> _WHAT TO WORK ON_
Which lines in the records below mention the word "README"? Copy each one out.
-- Opening Marker --
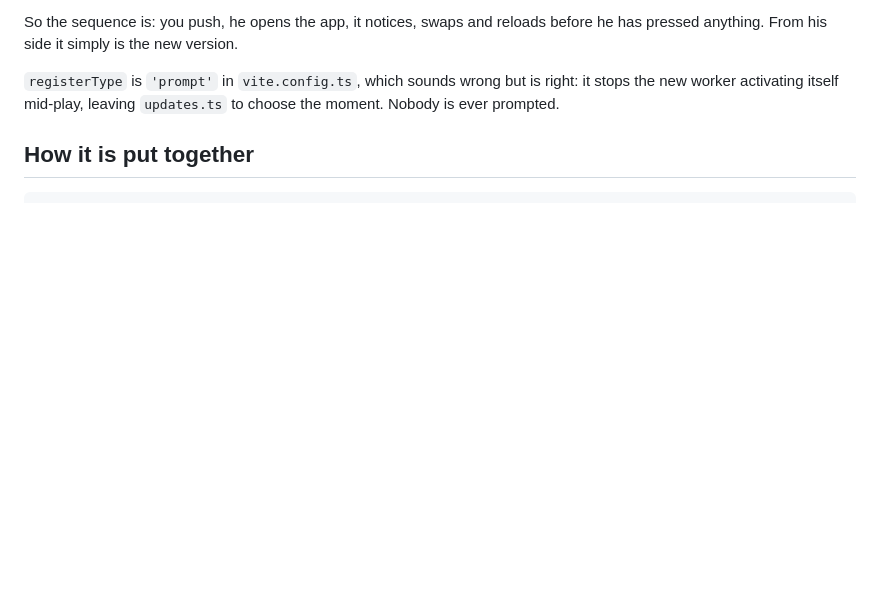
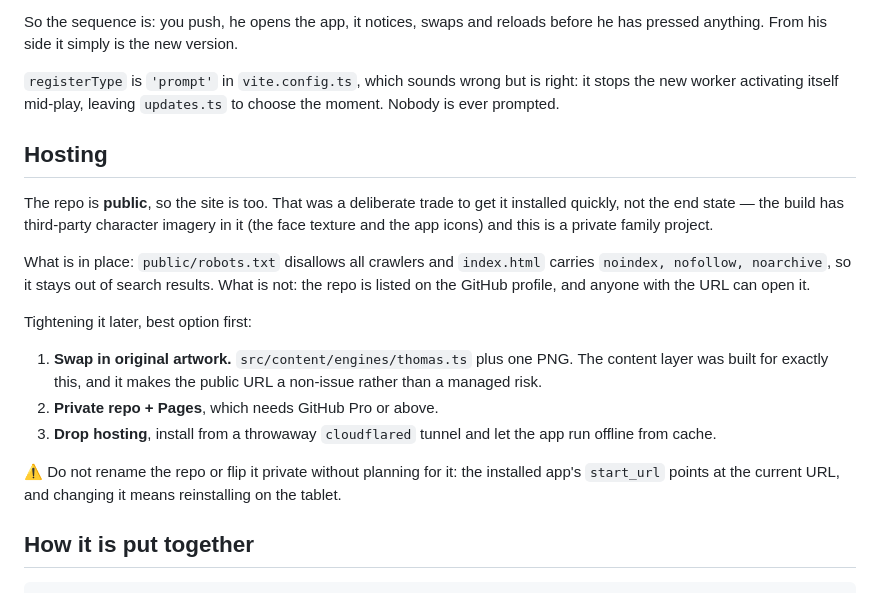
Before and after one commit to stonecrestpipes/little-engineer, a Markdown page: README.md, the part around one of its changes. GitHub-like rendering; blank space fills up the shorter version.

```diff
--- a/README.md
+++ b/README.md
@@ -75,6 +120,31 @@ before he has pressed anything. From his side it simply is the new version.
 `registerType` is `'prompt'` in `vite.config.ts`, which sounds wrong but is
 right: it stops the new worker activating itself mid-play, leaving `updates.ts`
 to choose the moment. Nobody is ever prompted.
+
+## Hosting
+
+The repo is **public**, so the site is too. That was a deliberate trade to get
+it installed quickly, not the end state — the build has third-party character
+imagery in it (the face texture and the app icons) and this is a private family
+project.
+
+What is in place: `public/robots.txt` disallows all crawlers and `index.html`
+carries `noindex, nofollow, noarchive`, so it stays out of search results.
+What is not: the repo is listed on the GitHub profile, and anyone with the URL
+can open it.
+
+Tightening it later, best option first:
+
+1. **Swap in original artwork.** `src/content/engines/thomas.ts` plus one PNG.
+   The content layer was built for exactly this, and it makes the public URL a
+   non-issue rather than a managed risk.
+2. **Private repo + Pages**, which needs GitHub Pro or above.
+3. **Drop hosting**, install from a throwaway `cloudflared` tunnel and let the
+   app run offline from cache.
+
+⚠️ Do not rename the repo or flip it private without planning for it: the
+installed app's `start_url` points at the current URL, and changing it means
+reinstalling on the tablet.
 
 ## How it is put together
 
```
Also changed, not shown: other parts of README.md (+47 -2 lines), GAME_DESIGN.md (+7 -2 lines).
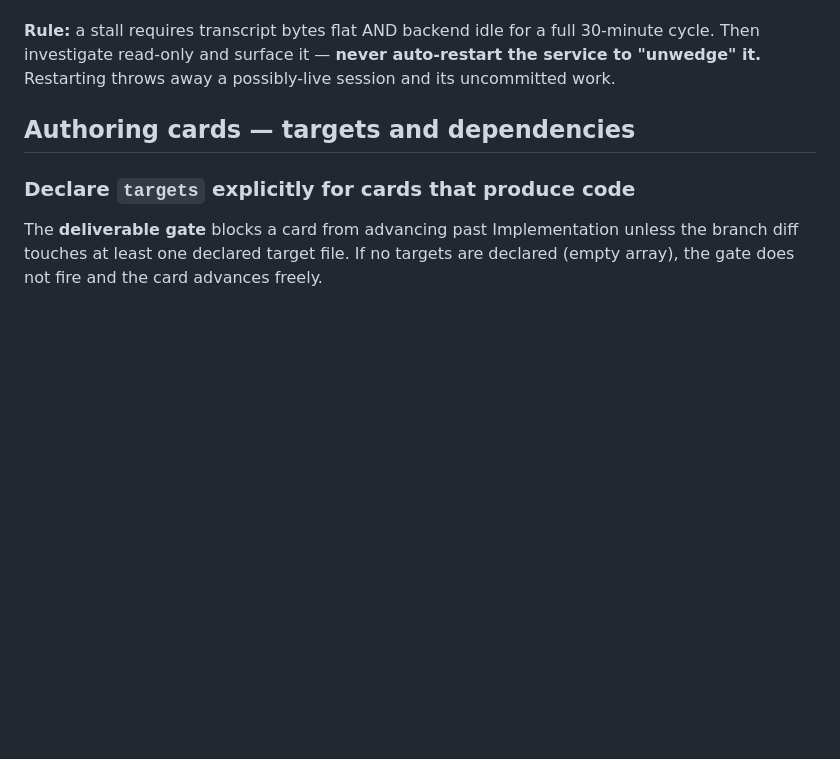
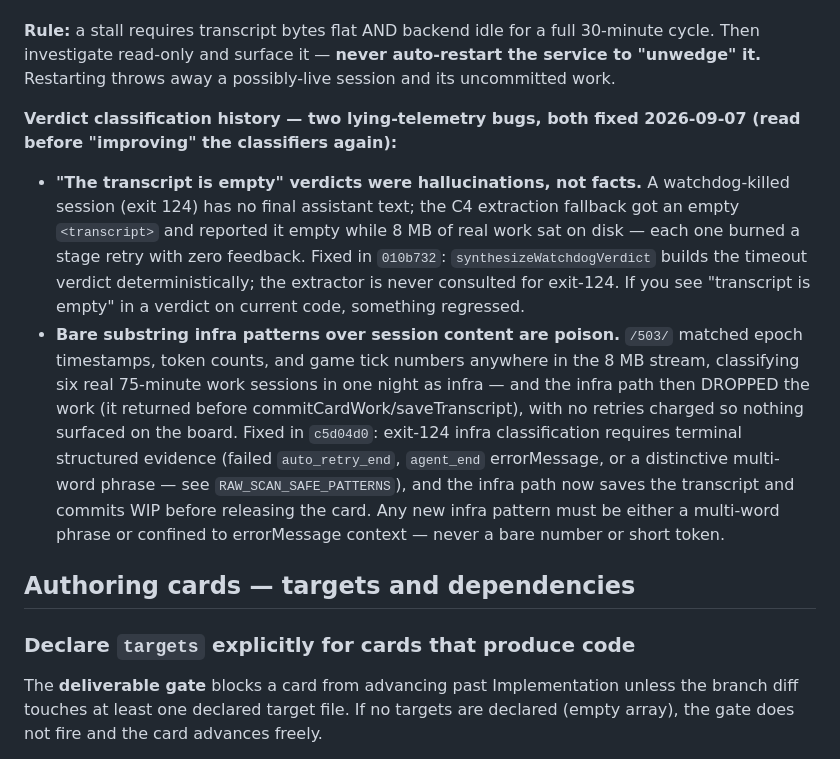
Before and after one commit to rosschambers/clockwork, a Markdown page: AGENTS.md, the part around the change. Rendered like a GitHub page; blank space fills up the shorter version.

Commit message:
docs: diagnosing — verdict classification history (empty-transcript and /503/ substring bugs)

```diff
--- a/AGENTS.md
+++ b/AGENTS.md
@@ -103,6 +103,25 @@ that card from finishing. The restarts, not the card, were the problem.
 Then investigate read-only and surface it — **never auto-restart the service to "unwedge" it.**
 Restarting throws away a possibly-live session and its uncommitted work.
 
+**Verdict classification history — two lying-telemetry bugs, both fixed 2026-09-07 (read
+before "improving" the classifiers again):**
+
+- **"The transcript is empty" verdicts were hallucinations, not facts.** A watchdog-killed
+  session (exit 124) has no final assistant text; the C4 extraction fallback got an empty
+  `<transcript>` and reported it empty while 8 MB of real work sat on disk — each one burned a
+  stage retry with zero feedback. Fixed in `010b732`: `synthesizeWatchdogVerdict` builds the
+  timeout verdict deterministically; the extractor is never consulted for exit-124. If you see
+  "transcript is empty" in a verdict on current code, something regressed.
+- **Bare substring infra patterns over session content are poison.** `/503/` matched epoch
+  timestamps, token counts, and game tick numbers anywhere in the 8 MB stream, classifying six
+  real 75-minute work sessions in one night as infra — and the infra path then DROPPED the work
+  (it returned before commitCardWork/saveTranscript), with no retries charged so nothing
+  surfaced on the board. Fixed in `c5d04d0`: exit-124 infra classification requires terminal
+  structured evidence (failed `auto_retry_end`, `agent_end` errorMessage, or a distinctive
+  multi-word phrase — see `RAW_SCAN_SAFE_PATTERNS`), and the infra path now saves the
+  transcript and commits WIP before releasing the card. Any new infra pattern must be either
+  a multi-word phrase or confined to errorMessage context — never a bare number or short token.
+
 ## Authoring cards — targets and dependencies
 
 ### Declare `targets` explicitly for cards that produce code
```
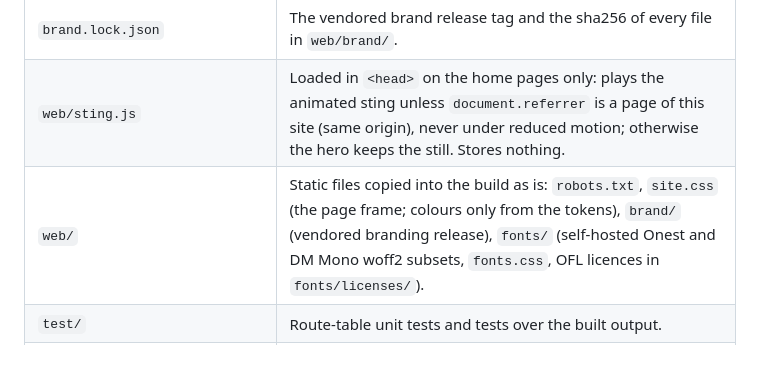
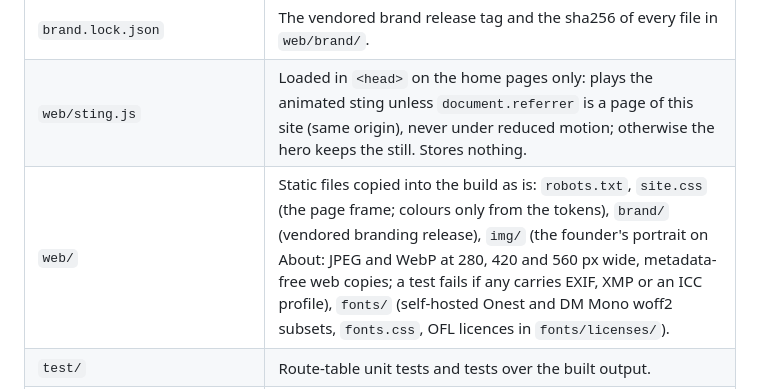
Before and after one commit to cubealgos/website, a Markdown page: README.md, the part around the change. GitHub-like rendering; blank space fills up the shorter version.

Commit message:
docs(site): changelog and README for the studio pivot (#62)
Co-Authored-By: Claude Sonnet 5.5 <noreply@anthropic.com>
Claude-Session: https://claude.ai/code/session_01CbnjdoM2hujqjgS9526Wq9

```diff
--- a/README.md
+++ b/README.md
@@ -100,7 +100,7 @@ releases exclude.
 | `lib/src/chrome.dart`, `lib/src/chrome_text.dart` | Skip link, header (logo lockup, nav, EN/DE switch), footer, and their text per language (footer copy per the brand copy). |
 | `brand.lock.json` | The vendored brand release tag and the sha256 of every file in `web/brand/`. |
 | `web/sting.js` | Loaded in `<head>` on the home pages only: plays the animated sting unless `document.referrer` is a page of this site (same origin), never under reduced motion; otherwise the hero keeps the still. Stores nothing. |
-| `web/` | Static files copied into the build as is: `robots.txt`, `site.css` (the page frame; colours only from the tokens), `brand/` (vendored branding release), `fonts/` (self-hosted Onest and DM Mono woff2 subsets, `fonts.css`, OFL licences in `fonts/licenses/`). |
+| `web/` | Static files copied into the build as is: `robots.txt`, `site.css` (the page frame; colours only from the tokens), `brand/` (vendored branding release), `img/` (the founder's portrait on About: JPEG and WebP at 280, 420 and 560 px wide, metadata-free web copies; a test fails if any carries EXIF, XMP or an ICC profile), `fonts/` (self-hosted Onest and DM Mono woff2 subsets, `fonts.css`, OFL licences in `fonts/licenses/`). |
 | `test/` | Route-table unit tests and tests over the built output. |
 | `tool/` | One script per check (`licence_check.dart`, `html_check.dart`, ...) with shared code in `tool/src/`, `build.dart`, `hooks.dart`, the `hooks/commit-msg` git hook (POSIX `sh`), `commit-baseline.txt` and `licence-exceptions.yaml`. |
 | `.github/` | The setup action and one workflow per check. |
```
Also changed, not shown: CHANGELOG.md (+2 -0 lines).
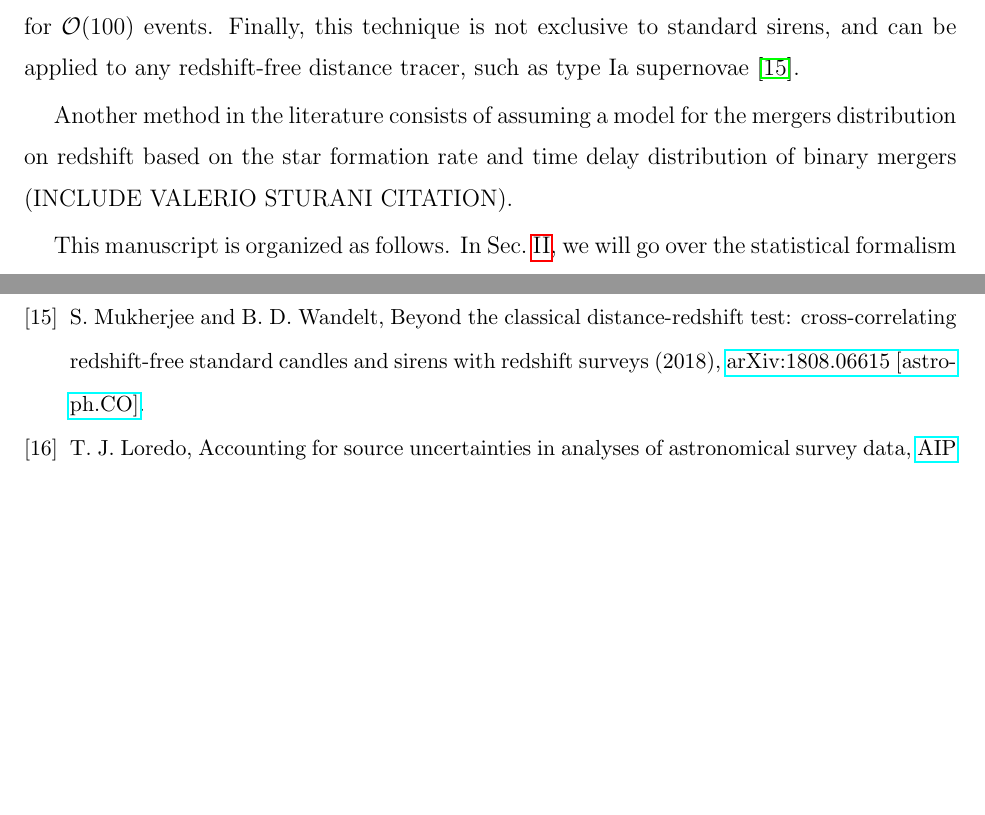
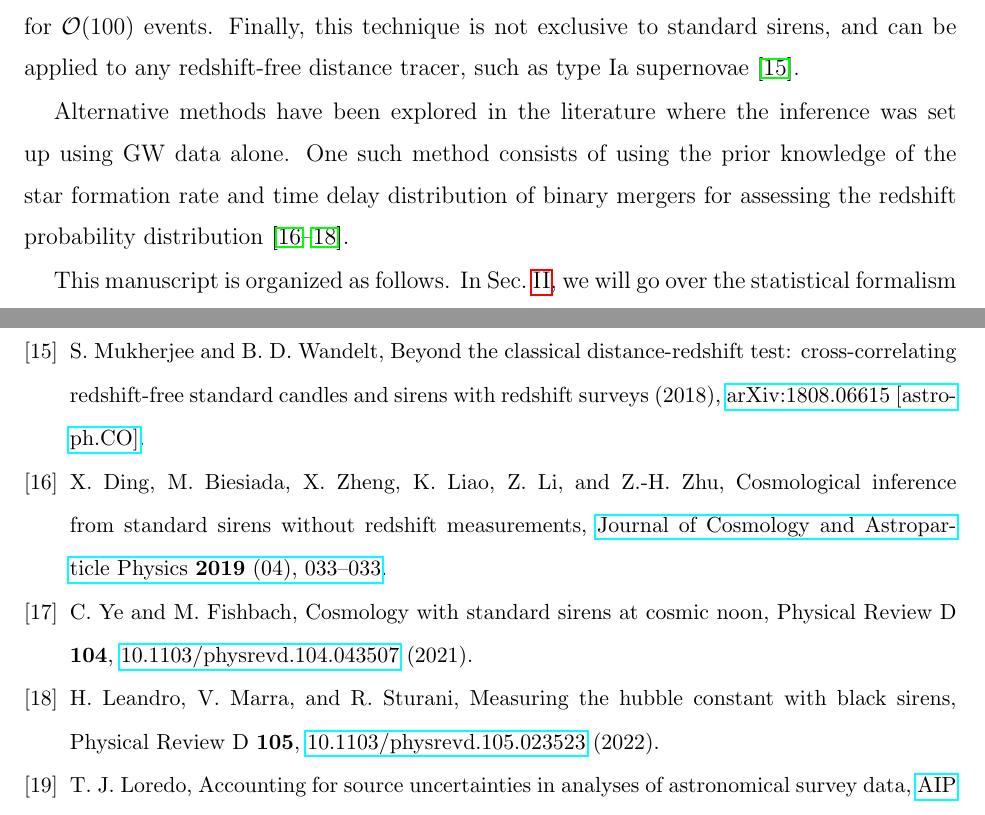
Before and after one commit to binado/standard-sirens, a LaTeX paper (tex/main.tex, which reads tex/refs.bib): two parts of pages 4 and 9 of 10, joined at a grey line, cut so that both start at the same text, the shorter picture padded with empty space. The pictures show the PDF file tex/main.pdf that the author committed with the source.

Commit message:
Update literature review text

```diff
--- a/tex/main.tex
+++ b/tex/main.tex
@@ -175,9 +175,10 @@ $\mathcal{O}$(100) events. Finally, this technique is not exclusive to standard
 applied to any redshift-free distance tracer, such as type Ia
 supernovae~\cite{mukherjee2018classical}.
 
-Another method in the literature consists of assuming a model for the mergers distribution on
-redshift based on the star formation rate and time delay distribution of binary mergers (INCLUDE
-VALERIO STURANI CITATION).
+Alternative methods have been explored in the literature where the inference was set up using GW
+data alone. One such method consists of using the prior knowledge of the star formation rate and
+time delay distribution of binary mergers for assessing the redshift probability
+distribution~\cite{Ding_2019, Ye_2021, Leandro_2022}.
 
 This manuscript is organized as follows. In Sec.~\ref{sec:framework}, we will go over the
 statistical formalism for data analysis with standard sirens, and we will specialize in the galaxy
--- a/tex/refs.bib
+++ b/tex/refs.bib
@@ -232,3 +232,6 @@
   archiveprefix = {arXiv},
   primaryclass  = {astro-ph.CO}
 }
+@article{Ding_2019,
+  title     = {Cosmological inference from standard sirens without redshift measurements},
+  volume    = {2019},
@@ -234,0 +241,5 @@
+  number    = {04},
+  journal   = {Journal of Cosmology and Astroparticle Physics},
+  publisher = {IOP Publishing},
+  author    = {Ding, Xuheng and Biesiada, Marek and Zheng, Xiaogang and Liao, Kai and Li, Zhengxiang and Zhu, Zong-Hong},
+  year      = {2019},
@@ -234,0 +251,6 @@
+  title     = {Measuring the Hubble constant with black sirens},
+  volume    = {105},
+  issn      = {2470-0029},
+  url       = {http://dx.doi.org/10.1103/PhysRevD.105.023523},
+  doi       = {10.1103/physrevd.105.023523},
+  number    = {2},
@@ -234,0 +260,12 @@
+  year      = {2022},
+  month     = jan
+}
+
+
+@article{Ye_2021,
+  title     = {Cosmology with standard sirens at cosmic noon},
+  volume    = {104},
+  issn      = {2470-0029},
+  url       = {http://dx.doi.org/10.1103/PhysRevD.104.043507},
+  doi       = {10.1103/physrevd.104.043507},
+  number    = {4},
@@ -235,3 +275,7 @@
+  year      = {2021},
+  month     = aug
+}
+
 
 @article{Bera_2020,
   title     = {Incompleteness Matters Not: Inference of H 0 from Binary Black Hole–Galaxy Cross-correlations},
```
Also changed, not shown: tex/main.pdf, tex/refs.bib (14 more changed lines).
-- Closing Marker --
> _RESULT OF THE TASK_
Before and after one commit to stonecrestpipes/little-engineer, a Markdown page: README.md, the part around one of its changes. GitHub-like rendering; blank space fills up the shorter version.
--- a/README.md
+++ b/README.md
Also changed, not shown: other parts of README.md (+47 -2 lines), GAME_DESIGN.md (+7 -2 lines).
Before and after one commit to cubealgos/website, a Markdown page: README.md, the part around the change. GitHub-like rendering; blank space fills up the shorter version.
docs(site): changelog and README for the studio pivot (#62)
--- a/README.md
+++ b/README.md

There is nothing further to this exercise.